Search through the entries for the word "README" and copy every line that has it.

[ENTRIES SUPPLIED]

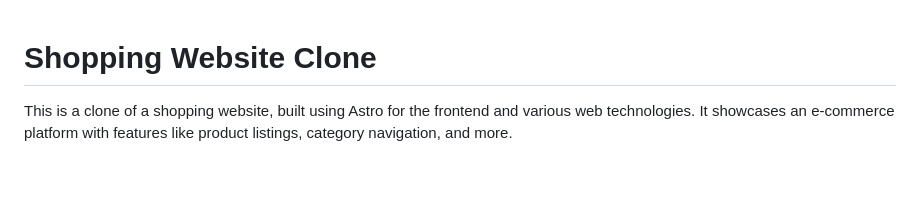
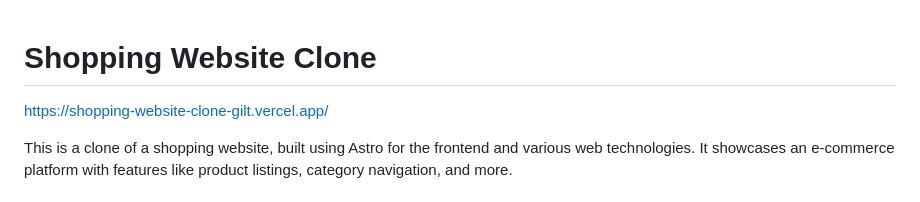
Before and after one commit to RatchanikornDev/Shopping-website-clone, a Markdown page: README.md, the part around the change. Drawn GitHub-style; blank space fills up the shorter version.

```diff
--- a/README.md
+++ b/README.md
@@ -1,4 +1,6 @@
 # Shopping Website Clone
+
+https://shopping-website-clone-gilt.vercel.app/
 
 This is a clone of a shopping website, built using Astro for the frontend and various web technologies. It showcases an e-commerce platform with features like product listings, category navigation, and more.
 
```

[/ENTRIES SUPPLIED]

§ SOLUTION
Before and after one commit to RatchanikornDev/Shopping-website-clone, a Markdown page: README.md, the part around the change. Drawn GitHub-style; blank space fills up the shorter version.
--- a/README.md
+++ b/README.md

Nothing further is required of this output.